The CA allowed Shim a refund of the exact sum lent, together with Court-ordered interest at the rate of 5% per annum. The interest clause of 1.5% per annum (in the FLA) was struck-down.


Whilst one may argue that the legal position taken by the CA in Shim on Section 10OA has been supplanted by Triple Zest, the factual basis of Shim would justify the return of monies. Very much the ends justify the means (on the facts).

Conclusion

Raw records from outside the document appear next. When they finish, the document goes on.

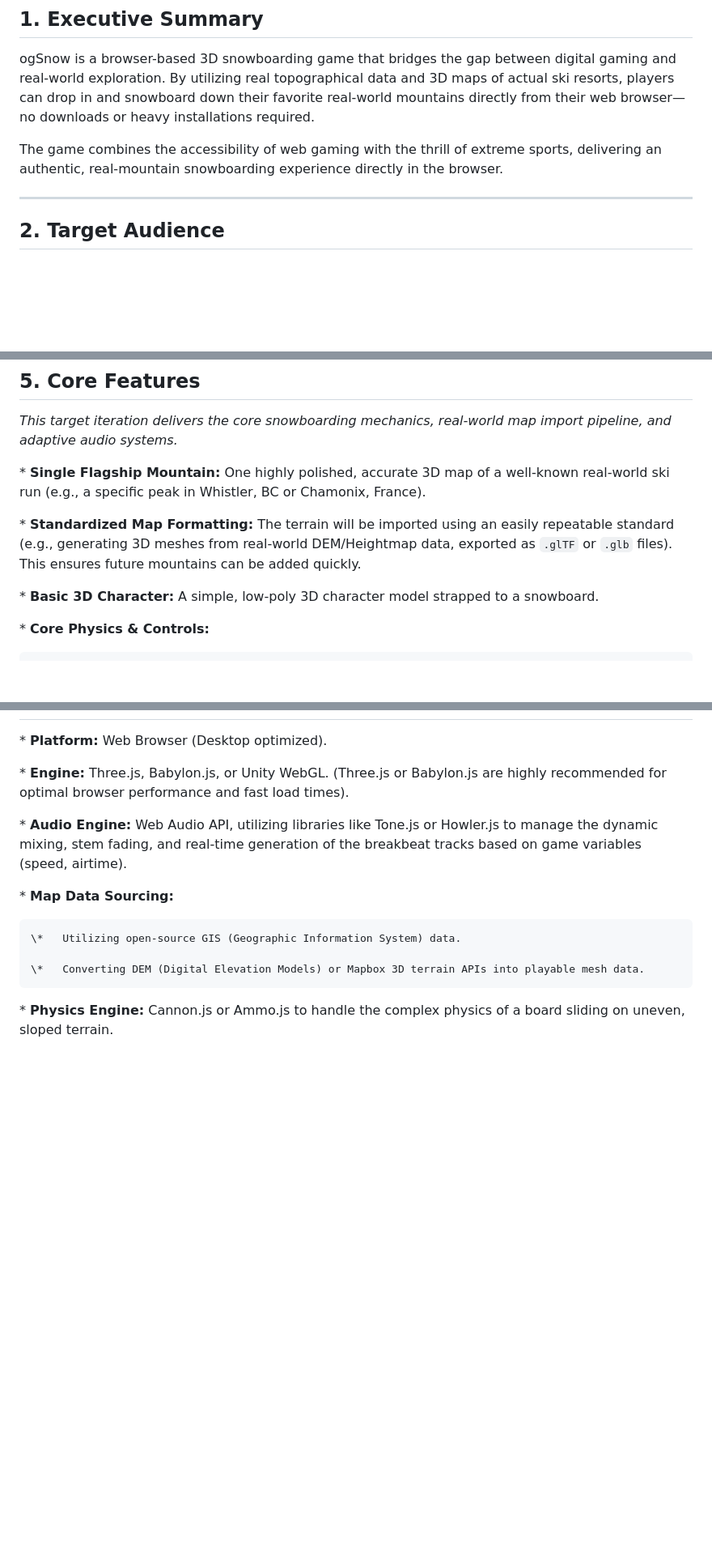
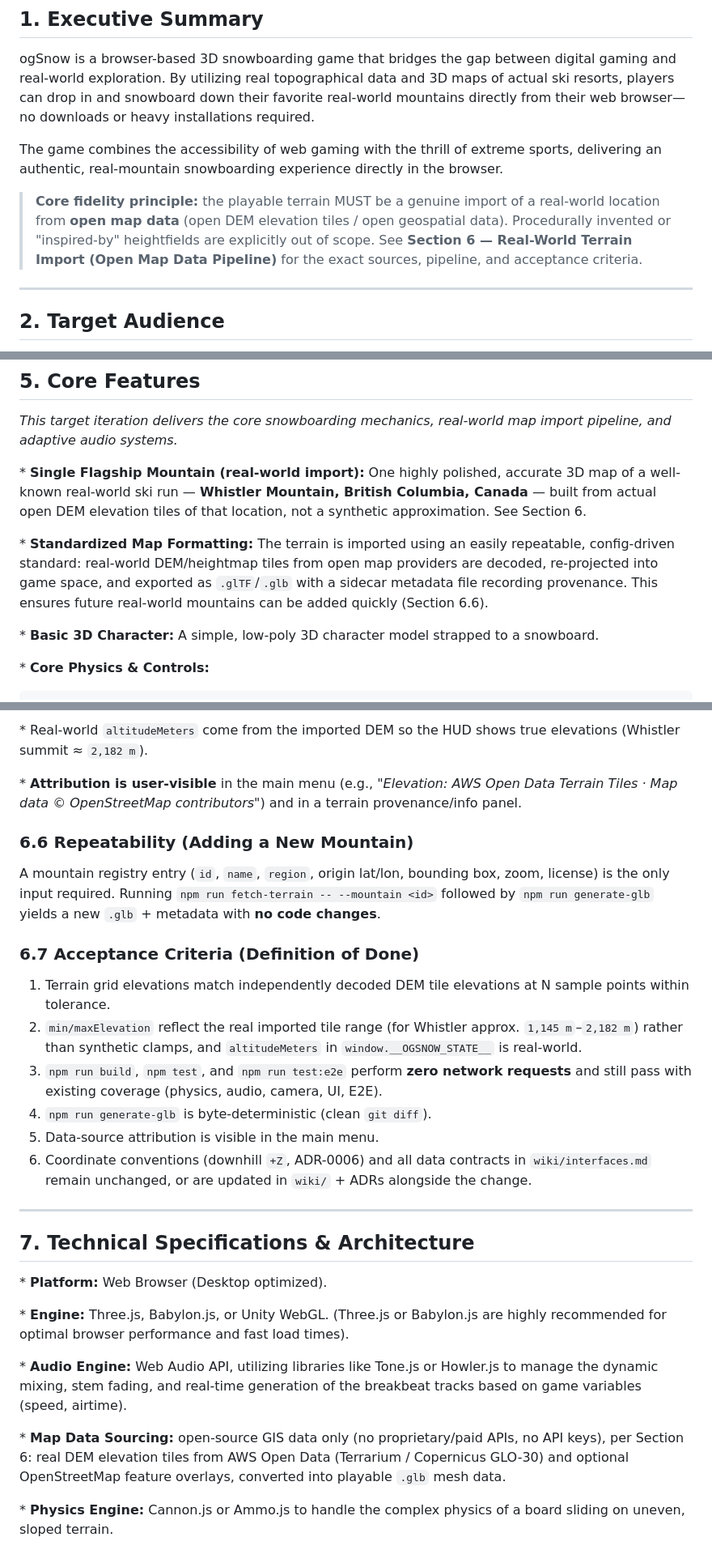
Before and after one commit to reynish/ogsnow, a Markdown page: README.md, 3 parts joined by grey strips. Shown at 81% size. GitHub-like rendering; blank space fills up the shorter version.

```diff
--- a/README.md
+++ b/README.md
@@ -5,6 +5,8 @@
 ogSnow is a browser-based 3D snowboarding game that bridges the gap between digital gaming and real-world exploration. By utilizing real topographical data and 3D maps of actual ski resorts, players can drop in and snowboard down their favorite real-world mountains directly from their web browser—no downloads or heavy installations required.
 
 The game combines the accessibility of web gaming with the thrill of extreme sports, delivering an authentic, real-mountain snowboarding experience directly in the browser.
+
+> **Core fidelity principle:** the playable terrain MUST be a genuine import of a real-world location from **open map data** (open DEM elevation tiles / open geospatial data). Procedurally invented or "inspired-by" heightfields are explicitly out of scope. See **Section 6 — Real-World Terrain Import (Open Map Data Pipeline)** for the exact sources, pipeline, and acceptance criteria.
 
 ---
 
@@ -50,9 +52,9 @@ The game combines the accessibility of web gaming with the thrill of extreme spo
 
 *This target iteration delivers the core snowboarding mechanics, real-world map import pipeline, and adaptive audio systems.*
 
-\*   **Single Flagship Mountain:** One highly polished, accurate 3D map of a well-known real-world ski run (e.g., a specific peak in Whistler, BC or Chamonix, France).
+\*   **Single Flagship Mountain (real-world import):** One highly polished, accurate 3D map of a well-known real-world ski run — **Whistler Mountain, British Columbia, Canada** — built from actual open DEM elevation tiles of that location, not a synthetic approximation. See Section 6.
 
-\*   **Standardized Map Formatting:** The terrain will be imported using an easily repeatable standard (e.g., generating 3D meshes from real-world DEM/Heightmap data, exported as `.glTF` or `.glb` files). This ensures future mountains can be added quickly.
+\*   **Standardized Map Formatting:** The terrain is imported using an easily repeatable, config-driven standard: real-world DEM/heightmap tiles from open map providers are decoded, re-projected into game space, and exported as `.glTF`/`.glb` with a sidecar metadata file recording provenance. This ensures future real-world mountains can be added quickly (Section 6.6).
 
 \*   **Basic 3D Character:** A simple, low-poly 3D character model strapped to a snowboard.
 
@@ -74,3 +120,23 @@ The game combines the accessibility of web gaming with the thrill of extreme spo
+\*   Real-world `altitudeMeters` come from the imported DEM so the HUD shows true elevations (Whistler summit ≈ `2,182 m`).
+
+\*   **Attribution is user-visible** in the main menu (e.g., *"Elevation: AWS Open Data Terrain Tiles · Map data © OpenStreetMap contributors"*) and in a terrain provenance/info panel.
+
+### 6.6 Repeatability (Adding a New Mountain)
+
+A mountain registry entry (`id`, `name`, `region`, origin lat/lon, bounding box, zoom, license) is the only input required. Running `npm run fetch-terrain -- --mountain <id>` followed by `npm run generate-glb` yields a new `.glb` + metadata with **no code changes**.
+
+### 6.7 Acceptance Criteria (Definition of Done)
+
+1. Terrain grid elevations match independently decoded DEM tile elevations at N sample points within tolerance.
+2. `min/maxElevation` reflect the real imported tile range (for Whistler approx. `1,145 m`–`2,182 m`) rather than synthetic clamps, and `altitudeMeters` in `window.__OGSNOW_STATE__` is real-world.
+3. `npm run build`, `npm test`, and `npm run test:e2e` perform **zero network requests** and still pass with existing coverage (physics, audio, camera, UI, E2E).
+4. `npm run generate-glb` is byte-deterministic (clean `git diff`).
+5. Data-source attribution is visible in the main menu.
+6. Coordinate conventions (downhill `+Z`, ADR-0006) and all data contracts in `wiki/interfaces.md` remain unchanged, or are updated in `wiki/` + ADRs alongside the change.
+
+---
+
+## 7. Technical Specifications &amp; Architecture
 
 \*   **Platform:** Web Browser (Desktop optimized).
 
@@ -78,11 +144,7 @@ The game combines the accessibility of web gaming with the thrill of extreme spo
 
 \*   **Audio Engine:** Web Audio API, utilizing libraries like Tone.js or Howler.js to manage the dynamic mixing, stem fading, and real-time generation of the breakbeat tracks based on game variables (speed, airtime).
 
-\*   **Map Data Sourcing:**
-
-    \*   Utilizing open-source GIS (Geographic Information System) data.
-
-    \*   Converting DEM (Digital Elevation Models) or Mapbox 3D terrain APIs into playable mesh data.
+\*   **Map Data Sourcing:** open-source GIS data only (no proprietary/paid APIs, no API keys), per Section 6: real DEM elevation tiles from AWS Open Data (Terrarium / Copernicus GLO-30) and optional OpenStreetMap feature overlays, converted into playable `.glb` mesh data.
 
 \*   **Physics Engine:** Cannon.js or Ammo.js to handle the complex physics of a board sliding on uneven, sloped terrain.
 
```
Also changed, not shown: other parts of README.md (+45 -1 lines).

With these 2 decisions, the law on moneylending has been made clear. A moneylender will now face a real and serious risk of having his ill-placed lending dissipated. With the interpretation of Section 10OA being conclusively made in favour of borrowers, the FC has taken an unequivocal stance against illegal moneylending.


GAVIN JAYAPAL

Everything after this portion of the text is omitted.